Necessity is the mother of invention
My first experiment with pocket carry arose out of necessity when it took longer than expected to get an ankle holster I’d ordered for my J-frame revolver. The delay forced me to find a backup carry method for my backup gun, and that was a good thing.
I’d played on and off again with various forms of pocket carry over the years, but until my new rig arrived, I was determined to do a proper evaluation. To see just hat works, what doesn’t and why. My six-month test lead me to a conclusion . . .
One size definitely does not fit all
Those who pocket carry come in all different shapes and sizes as do the firearms they select. My gun of choice for this little exercise was a Smith & Wesson M&P Bodyguard 380. I started off with the most common pocket carry position — front pocket, strong side.
But I discovered a major problem right off the bat. Access can be questionable under certain circumstances. Since I commute to work, sit at a desk a lot while working and during meals (most of the time), easy access in those situations was severely hampered.
I don’t care what type of clothing you wear, it’s almost impossible to retrieve items quickly from a front pocket while seated. Try pulling out some loose change next time you’re sitting. Notice how you end up arching your back and doing a hip bridge just to get all the way down there.
To add to the problem, the girth of your hand increases when it’s wrapped around your gun in you pocket. Depending on the fit of your breeches, that makes a smooth, quick draw even more challenging.
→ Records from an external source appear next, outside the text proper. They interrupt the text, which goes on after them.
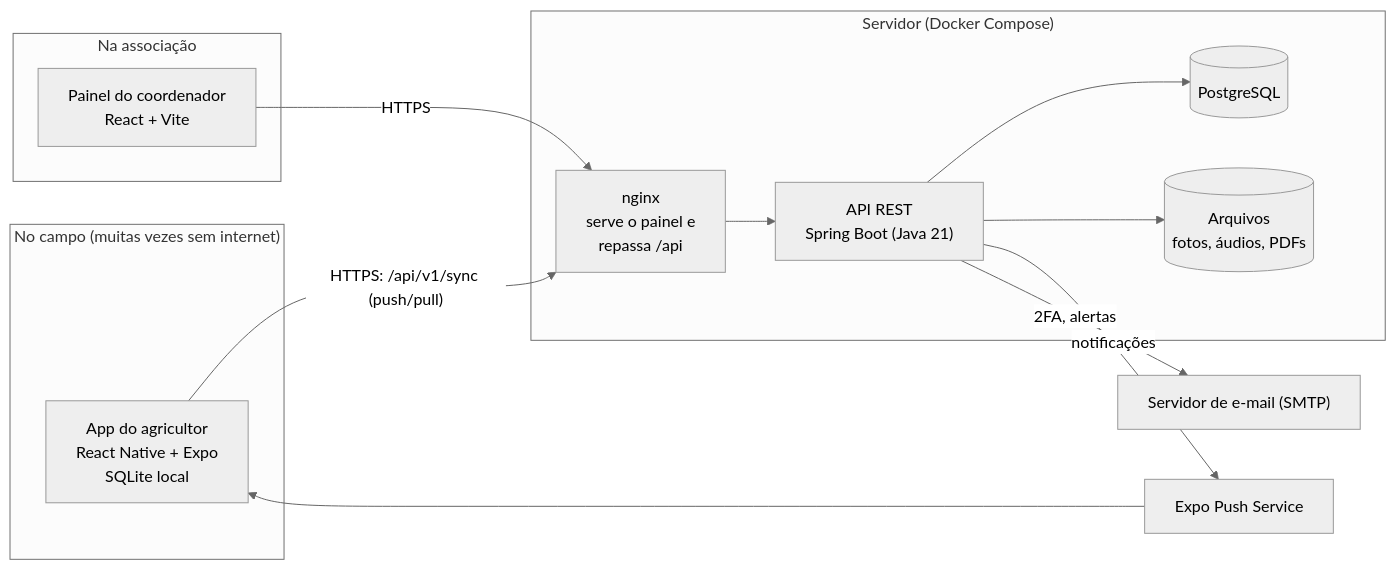
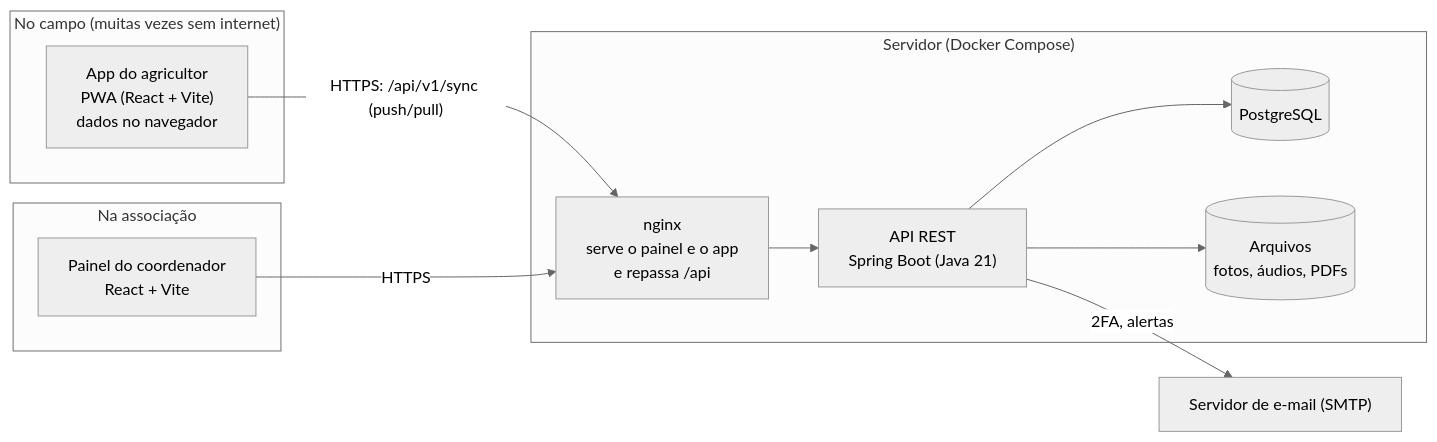
One commit to Ricardo-Bessa-dev/Agrofacil changed the first of 8 diagrams in docs/1-arquitetura-e-contrato.md. Above: the diagram before and after it, drawn with Mermaid (neutral theme). The commit also changed other lines of this file and 11 other files, not shown here.

````diff
--- a/docs/1-arquitetura-e-contrato.md
+++ b/docs/1-arquitetura-e-contrato.md
@@ -48,25 +48,23 @@
 ```mermaid
 flowchart LR
     subgraph Campo["No campo (muitas vezes sem internet)"]
-        APP["App do agricultor<br/>React Native + Expo<br/>SQLite local"]
+        APP["App do agricultor<br/>PWA (React + Vite)<br/>dados no navegador"]
     end
     subgraph Escritorio["Na associação"]
         WEB["Painel do coordenador<br/>React + Vite"]
     end
     subgraph Servidor["Servidor (Docker Compose)"]
-        NGINX["nginx<br/>serve o painel e<br/>repassa /api"]
+        NGINX["nginx<br/>serve o painel e o app<br/>e repassa /api"]
         API["API REST<br/>Spring Boot (Java 21)"]
         DB[("PostgreSQL")]
         FILES[("Arquivos<br/>fotos, áudios, PDFs")]
     end
-    EXPO["Expo Push Service"]
     SMTP["Servidor de e-mail (SMTP)"]
 
     APP -- "HTTPS: /api/v1/sync (push/pull)" --> NGINX
     WEB -- HTTPS --> NGINX
     NGINX --> API
     API --> DB
     API --> FILES
-    API -- notificações --> EXPO --> APP
     API -- "2FA, alertas" --> SMTP
 ```
````
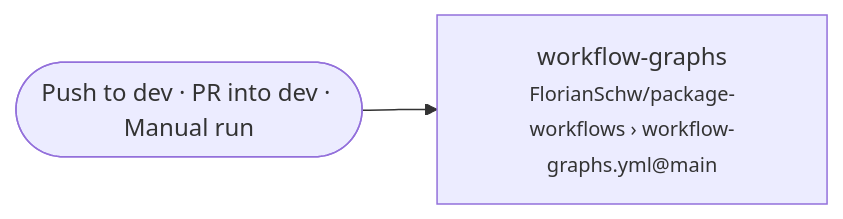
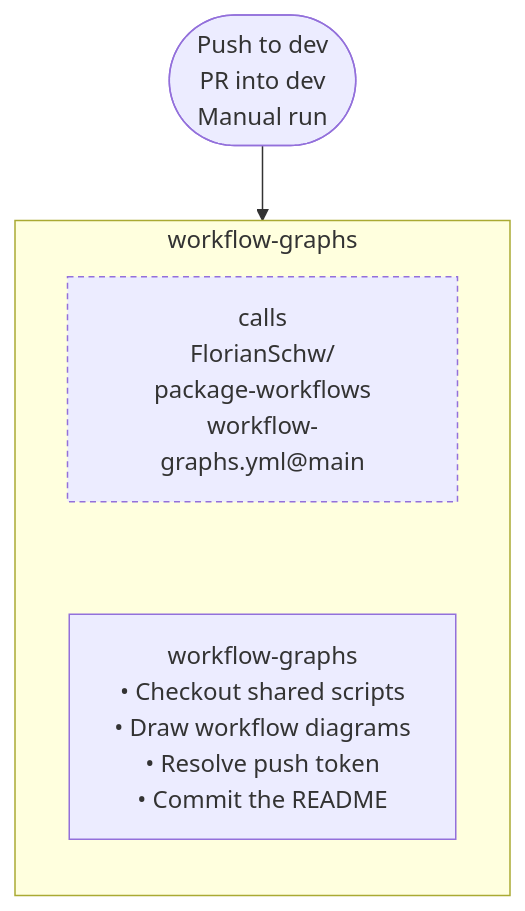
Diagram 15 of 15 in .github/workflow-graphs/README.md (nfdi4health/dsSupportClient), drawn with Mermaid before and after one commit. The commit also changed other lines of this file, not shown here.

Commit message:
docs: update workflow diagrams

````diff
--- a/.github/workflow-graphs/README.md
+++ b/.github/workflow-graphs/README.md
@@ -182,6 +365,12 @@
 ```mermaid
-flowchart LR
-  start(["Push to dev · PR into dev · Manual run"])
-  job_workflow_graphs["workflow-graphs<br/><small>FlorianSchw/package-workflows › workflow-graphs.yml@main</small>"]
+flowchart TD
+  start(["Push to dev<br/>PR into dev<br/>Manual run"])
+  subgraph job_workflow_graphs ["workflow-graphs"]
+    direction TB
+    job_workflow_graphs__ref["calls<br/>FlorianSchw/<br/>package-workflows<br/>workflow-graphs.yml@main"]:::refnote
+    job_workflow_graphs__workflow_graphs["workflow-graphs<br/>• Checkout shared scripts<br/>• Draw workflow diagrams<br/>• Resolve push token<br/>• Commit the README"]
+    job_workflow_graphs__ref ~~~ job_workflow_graphs__workflow_graphs
+  end
   start --> job_workflow_graphs
+  classDef refnote stroke-dasharray: 4 3
 ```
````
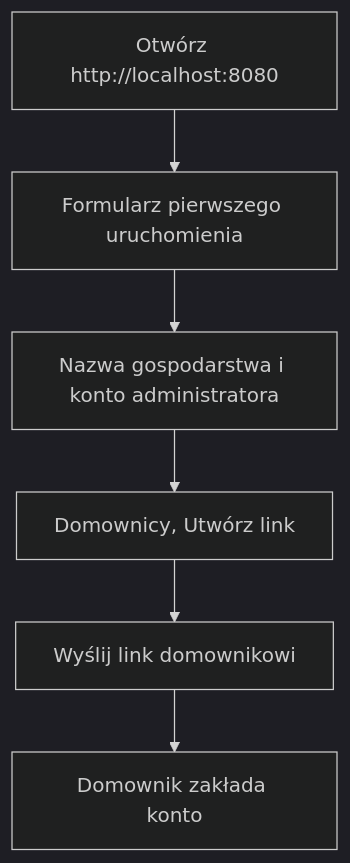
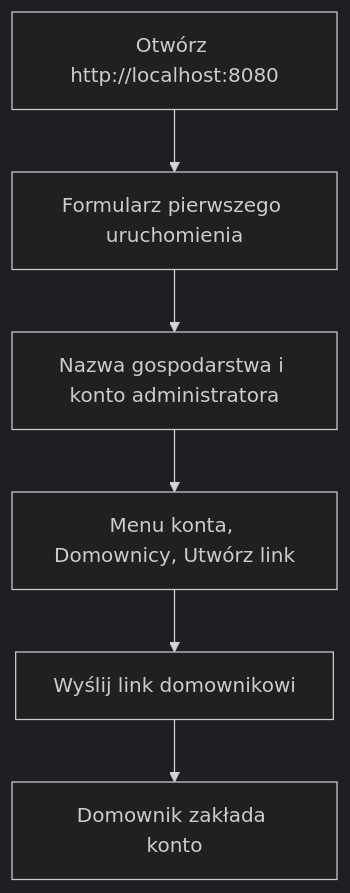
One commit to MarcinCho/mealplan changed the diagram in docs/quickstart.md. Above: the diagram before and after it, drawn with Mermaid (dark theme). The commit also changed other lines of this file and 6 other files, not shown here.

First line of the commit message:
docs: bring README, quickstart and architecture up to date

````diff
--- a/docs/quickstart.md
+++ b/docs/quickstart.md
@@ -47,8 +47,8 @@
 ```mermaid
 flowchart TD
     A[Otwórz http://localhost:8080] --> B[Formularz pierwszego uruchomienia]
     B --> C[Nazwa gospodarstwa i konto administratora]
-    C --> D[Domownicy, Utwórz link]
+    C --> D[Menu konta, Domownicy, Utwórz link]
     D --> E[Wyślij link domownikowi]
     E --> F[Domownik zakłada konto]
 ```
````
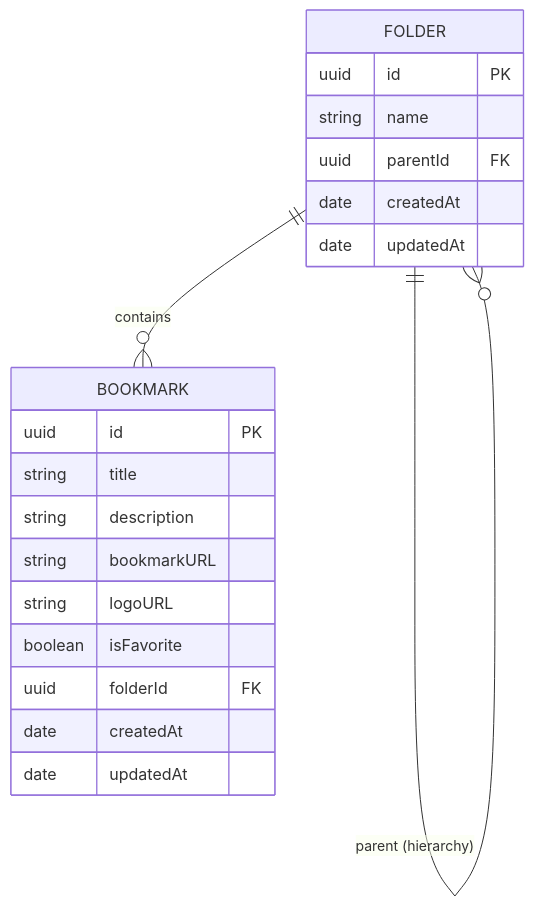
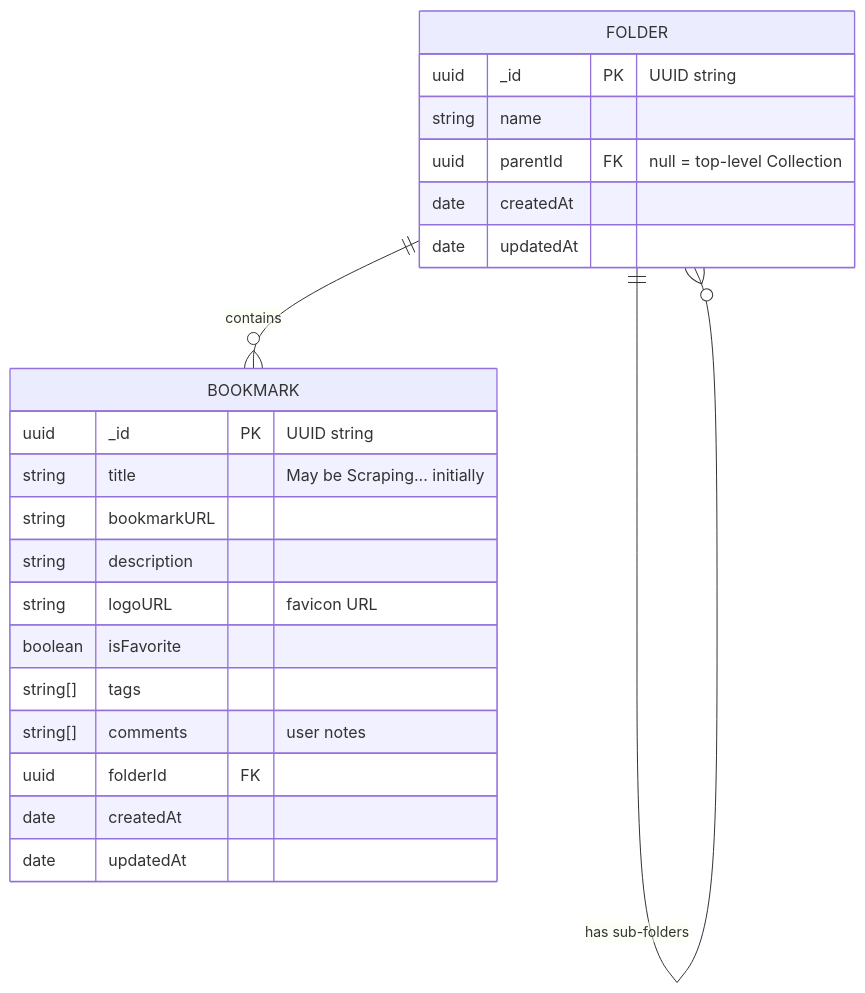
One commit to Vikramadtya/Bookmarker changed the fourth of 4 diagrams in README.md. Above: the diagram before and after it, drawn with Mermaid. The commit also changed other lines of this file, not shown here.

Commit message:
docs: comprehensive onboarding README with architecture details

````diff
--- a/README.md
+++ b/README.md
@@ -186,23 +608,27 @@
 ```mermaid
 erDiagram
-    FOLDER ||--o{ BOOKMARK : contains
-    FOLDER ||--o{ FOLDER : "parent (hierarchy)"
+    FOLDER ||--o{ BOOKMARK : "contains"
+    FOLDER ||--o{ FOLDER : "has sub-folders"
+
     FOLDER {
-        uuid id PK
+        uuid _id PK "UUID string"
         string name
-        uuid parentId FK
+        uuid parentId FK "null = top-level Collection"
         date createdAt
         date updatedAt
     }
+
     BOOKMARK {
-        uuid id PK
-        string title
+        uuid _id PK "UUID string"
+        string title "May be Scraping... initially"
+        string bookmarkURL
         string description
-        string bookmarkURL
-        string logoURL
+        string logoURL "favicon URL"
         boolean isFavorite
+        string[] tags
+        string[] comments "user notes"
         uuid folderId FK
         date createdAt
         date updatedAt
     }
 ```
````
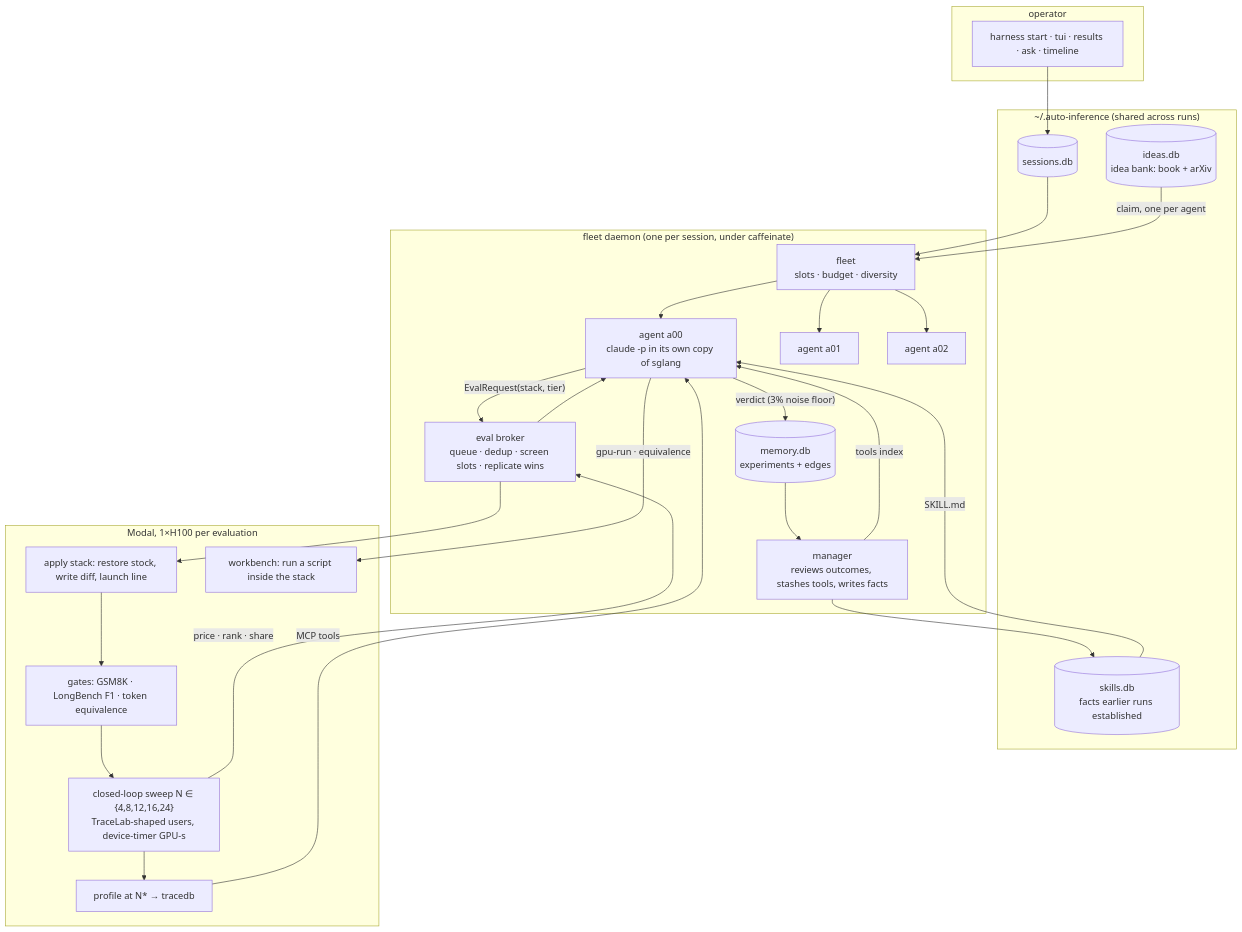
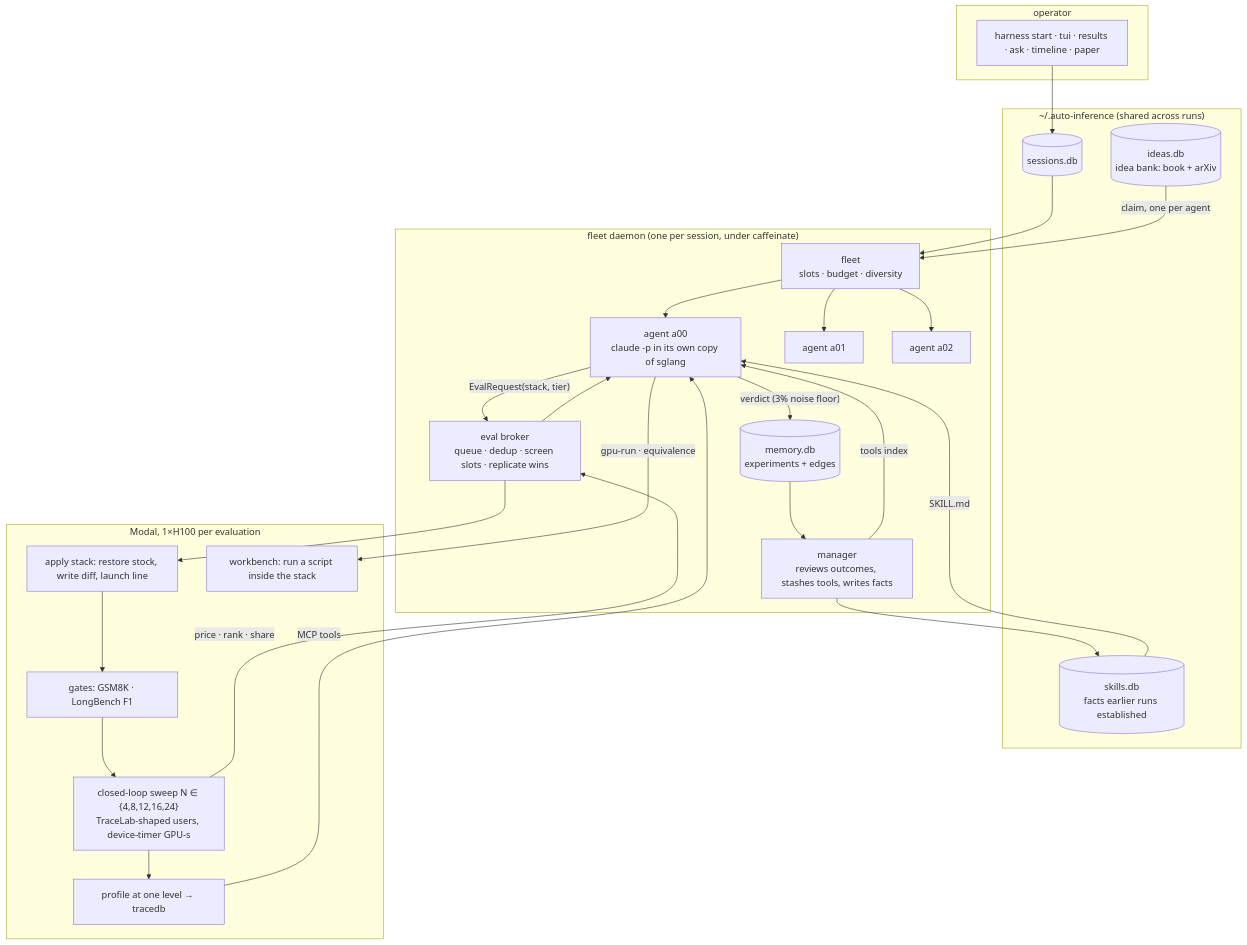
Before and after one commit to mpeng19/auto-inference: the diagram in README.md, drawn with Mermaid. The commit also changed other lines of this file and 18 other files, not shown here.

First line of the commit message:
Production pass over the harness and docs: contracts and docstrings match the code, CLI help, notebook re-run

````diff
--- a/README.md
+++ b/README.md
@@ -13,39 +13,39 @@
 ```mermaid
 flowchart TB
   subgraph you["operator"]
-    CLI["harness start · tui · results · ask · timeline"]
+    CLI["harness start · tui · results · ask · timeline · paper"]
   end
   subgraph shared["~/.auto-inference (shared across runs)"]
     BANK[("ideas.db<br/>idea bank: book + arXiv")]
     SKILLS[("skills.db<br/>facts earlier runs established")]
     STORE[("sessions.db")]
   end
   subgraph daemon["fleet daemon (one per session, under caffeinate)"]
     FLEET["fleet<br/>slots · budget · diversity"]
     MGR["manager<br/>reviews outcomes, stashes tools, writes facts"]
     A0["agent a00<br/>claude -p in its own copy of sglang"]
     A1["agent a01"]
     A2["agent a02"]
     BROKER["eval broker<br/>queue · dedup · screen slots · replicate wins"]
     MEM[("memory.db<br/>experiments + edges")]
   end
   subgraph modal["Modal, 1×H100 per evaluation"]
     APPLY["apply stack: restore stock, write diff, launch line"]
-    GATES["gates: GSM8K · LongBench F1 · token equivalence"]
+    GATES["gates: GSM8K · LongBench F1"]
     SWEEP["closed-loop sweep N ∈ {4,8,12,16,24}<br/>TraceLab-shaped users, device-timer GPU-s"]
-    PROF["profile at N* → tracedb"]
+    PROF["profile at one level → tracedb"]
     WB["workbench: run a script inside the stack"]
   end
   CLI --> STORE --> FLEET
   BANK -- "claim, one per agent" --> FLEET
   FLEET --> A0 & A1 & A2
   SKILLS -- "SKILL.md" --> A0
   MGR -- "tools index" --> A0
   A0 -- "EvalRequest(stack, tier)" --> BROKER
   A0 -- "gpu-run · equivalence" --> WB
   BROKER --> APPLY --> GATES --> SWEEP --> PROF
   SWEEP -- "price · rank · share" --> BROKER --> A0
   A0 -- "verdict (3% noise floor)" --> MEM
   MEM --> MGR --> SKILLS
   PROF -- "MCP tools" --> A0
 ```
````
Add to that various sizes, depths and access angles of front pockets and at the very least, you’re going to severely degrade your drawstroke.
Wrapping your mitt around a pistol in a snug front pocket can be like the old Indian monkey trap. When the critter grabs a fistful of delicious rice, he becomes ensnared. His closed fist is too large to fit back out through the hole. Similar result with front pocket carry. I resolved not to be that monkey.
So with all the variables of pocket size, depth and angle of access, I switched to a rear pocket instead.
Most back pockets are of a patch design and even if they’re not, they’re all pretty similar in size. The only hitch: back pockets are usually fairly shallow and pistol the size of my snubby can sometimes poke out the top. That’s usually easily addressed with a proper cover garment, but when sitting in public while back-pocket carrying, I have to be more mindful.
The big benefit, though, is that access can be a lot quicker from a back pocket. When I preformed side-by-side baseline tests of front and back pocket draw strokes, the back pocket was more consistent and, in my experience, more reliable.
Those tests, however, were done while on my feet. When seated, it wasn’t even a contest. A slight shift of my butt cheek while reaching back coupled with a clean clearance of the cover garment netted me a consistently smoother draw stroke from the rear.
The takeaway: I’ve grown fond of carrying two guns lately. And ease and speed of access I get with back pocket carry offers me what many of the other backup gun carry methods failed to do; it keeps things simple.
Jeff Gonzales is a former US. Navy SEAL and preeminent weapons and tactics instructor. He brings his Naval Special Warfare mindset, operational success and lessons learned unapologetically to the world at large. Currently he is the Director of Training at The Range at Austin. Learn more about his passion and what he does at therangeuastin.com.